Brussels (dpa) – Germany paid a record amount into the budget of the European community last year, despite the corona crisis.
According to calculations by the German news agency, about 19.4 billion euros net was transferred to Brussels in 2020. On balance, France contributed about half with 9.5 billion euros, Italy with about 6.3 billion euros less than a third.
According to the dpa’s calculations, Poland was the largest net recipient in absolute numbers, taking 12.4 billion euros more from the EU budget than it paid out. This was followed by Greece with 5.6 billion euros and Romania and Hungary with about 4.7 billion euros each.
Poland and Hungary under attack
The numbers are particularly explosive because of the large flows of money to Poland and Hungary. Both states have been criticized for being accused of serious violations of the rule of law and other fundamental values of the EU. That is why the voices for reducing EU payments to Hungary and Poland are currently growing louder.
“If we want to prevent Hungary and Poland from developing further into autocracies, the European Commission must immediately stop paying EU money to Warsaw and Budapest,” for example, demanded German green MEP Daniel Freund. Even Parliament’s Vice-President Katarina Barley (SPD) has recently made a clear statement in this direction.
The EU commission, which is responsible for both the EU budget and the rule of law in the EU, declined to comment on the figures at the bp’s request. The Brussels government has not published the balance sheets for some time because it fears the figures could be used politically – for example by EU opponents in the net contributing countries.

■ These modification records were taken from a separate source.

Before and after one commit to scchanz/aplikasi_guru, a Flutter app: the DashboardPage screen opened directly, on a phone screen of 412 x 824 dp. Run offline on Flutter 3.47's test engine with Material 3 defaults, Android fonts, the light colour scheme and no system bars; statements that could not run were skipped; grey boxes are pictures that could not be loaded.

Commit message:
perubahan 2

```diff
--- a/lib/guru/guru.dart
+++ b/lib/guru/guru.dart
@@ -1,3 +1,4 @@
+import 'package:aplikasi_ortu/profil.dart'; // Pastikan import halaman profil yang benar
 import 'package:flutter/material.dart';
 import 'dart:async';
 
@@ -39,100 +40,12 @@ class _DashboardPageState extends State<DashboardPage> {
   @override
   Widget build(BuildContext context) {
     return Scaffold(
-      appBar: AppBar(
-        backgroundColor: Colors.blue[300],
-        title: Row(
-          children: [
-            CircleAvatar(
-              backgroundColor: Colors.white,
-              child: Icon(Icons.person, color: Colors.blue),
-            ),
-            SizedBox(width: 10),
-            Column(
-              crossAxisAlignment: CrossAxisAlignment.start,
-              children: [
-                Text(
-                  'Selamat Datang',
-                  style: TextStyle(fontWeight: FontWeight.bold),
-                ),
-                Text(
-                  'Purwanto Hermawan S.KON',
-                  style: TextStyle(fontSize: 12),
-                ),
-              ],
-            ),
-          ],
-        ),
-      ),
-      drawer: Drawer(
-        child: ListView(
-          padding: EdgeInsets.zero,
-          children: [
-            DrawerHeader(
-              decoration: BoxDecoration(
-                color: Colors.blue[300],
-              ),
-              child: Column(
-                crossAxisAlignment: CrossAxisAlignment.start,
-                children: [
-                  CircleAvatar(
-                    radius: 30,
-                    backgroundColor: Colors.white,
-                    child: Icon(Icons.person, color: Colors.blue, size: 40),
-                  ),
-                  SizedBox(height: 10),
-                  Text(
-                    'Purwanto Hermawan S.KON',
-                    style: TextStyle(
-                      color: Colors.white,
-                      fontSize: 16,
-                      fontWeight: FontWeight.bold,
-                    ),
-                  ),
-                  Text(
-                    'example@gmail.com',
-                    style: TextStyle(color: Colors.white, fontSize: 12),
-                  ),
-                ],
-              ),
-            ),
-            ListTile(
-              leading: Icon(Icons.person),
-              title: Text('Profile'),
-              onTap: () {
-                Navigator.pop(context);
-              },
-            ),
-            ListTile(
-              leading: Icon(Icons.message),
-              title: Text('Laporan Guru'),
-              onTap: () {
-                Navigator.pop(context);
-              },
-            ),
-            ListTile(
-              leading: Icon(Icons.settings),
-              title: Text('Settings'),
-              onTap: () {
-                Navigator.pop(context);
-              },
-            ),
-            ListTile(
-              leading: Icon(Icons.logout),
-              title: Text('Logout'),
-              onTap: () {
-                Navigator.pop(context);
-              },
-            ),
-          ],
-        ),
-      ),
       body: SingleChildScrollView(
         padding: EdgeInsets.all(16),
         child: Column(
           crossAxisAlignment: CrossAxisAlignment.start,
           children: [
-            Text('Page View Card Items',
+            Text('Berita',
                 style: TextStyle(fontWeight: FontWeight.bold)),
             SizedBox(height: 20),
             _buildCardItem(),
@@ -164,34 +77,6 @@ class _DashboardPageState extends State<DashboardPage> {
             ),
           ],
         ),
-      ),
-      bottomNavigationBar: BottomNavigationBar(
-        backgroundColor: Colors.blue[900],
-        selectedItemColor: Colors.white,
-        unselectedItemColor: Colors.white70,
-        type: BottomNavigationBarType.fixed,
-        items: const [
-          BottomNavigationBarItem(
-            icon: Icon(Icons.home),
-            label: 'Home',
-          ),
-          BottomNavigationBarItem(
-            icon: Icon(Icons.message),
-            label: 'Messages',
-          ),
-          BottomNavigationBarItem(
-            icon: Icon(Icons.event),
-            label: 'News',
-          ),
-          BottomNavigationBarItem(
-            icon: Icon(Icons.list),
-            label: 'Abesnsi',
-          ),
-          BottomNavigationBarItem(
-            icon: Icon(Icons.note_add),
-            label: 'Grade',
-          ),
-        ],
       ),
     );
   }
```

Germany benefits from the EU
In addition, the Commission points out that the EU budget is very small compared to the national budget and that the benefits of EU membership cannot be derived from budgetary figures alone. For example, it is argued that the financial advantages enjoyed by exporting countries such as Germany are neglected by the free movement of goods.

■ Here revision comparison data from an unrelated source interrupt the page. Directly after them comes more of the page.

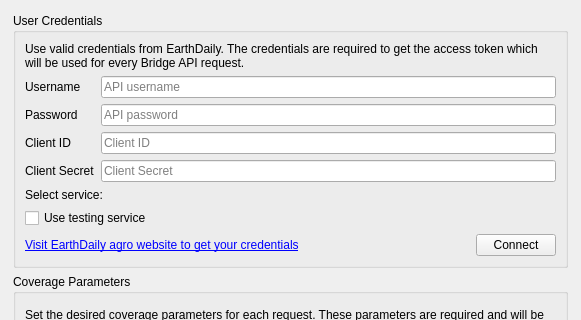
This is geosys/ui/templates/options_dialog_base.ui in osundwajeff/qgis-plugin as Qt 5 draws it before an edit; both pictures show x 0 to 581 and y 0 to 320 of the 581 by 592 pixel window. The edited form follows.
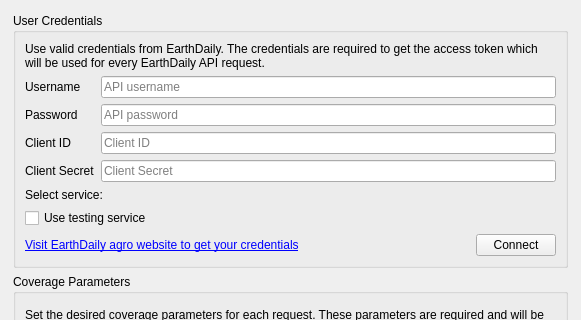
This is the edited form.

Patch:
```diff
--- a/geosys/ui/templates/options_dialog_base.ui
+++ b/geosys/ui/templates/options_dialog_base.ui
@@ -69,7 +69,7 @@
       <property name="geometry">
        <rect>
         <x>0</x>
-        <y>-74</y>
+        <y>0</y>
         <width>548</width>
         <height>612</height>
        </rect>
@@ -238,7 +238,7 @@
           <item row="0" column="0" colspan="2">
            <widget class="QLabel" name="credentials_label">
             <property name="text">
-             <string>Use valid credentials from EarthDaily. The credentials are required to get the access token which will be used for every Bridge API request.</string>
+             <string>Use valid credentials from EarthDaily. The credentials are required to get the access token which will be used for every EarthDaily API request.</string>
             </property>
             <property name="wordWrap">
              <bool>true</bool>
```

You can also see this in Berlin. “No other European economy benefits as much from the EU’s internal market as Germany’s,” reads a federal government website. Germany puts a lot of money into the EU pot, but profits even more from it. How much money an EU country has to pay to the Community budget largely depends on its share of the EU’s economic power.
Rule of law violations can lead to a reduction in funding
Does the German reading mean that everything is clear for Hungary and Poland? Probably not. Under pressure from countries such as Germany, a new instrument was created last year that allows EU countries to cut resources from the community budget if the money threatens to abuse the rule of law. According to the European Commission, the first procedures will start in the autumn.
The problem, however, is that the cuts shouldn’t actually have any negative effects on ordinary people. How this is to be achieved is as yet unclear, as the vast majority of EU spending is still paid to secure farmers’ incomes and the money to support relatively weak regions or for infrastructure projects or research also provides numerous jobs.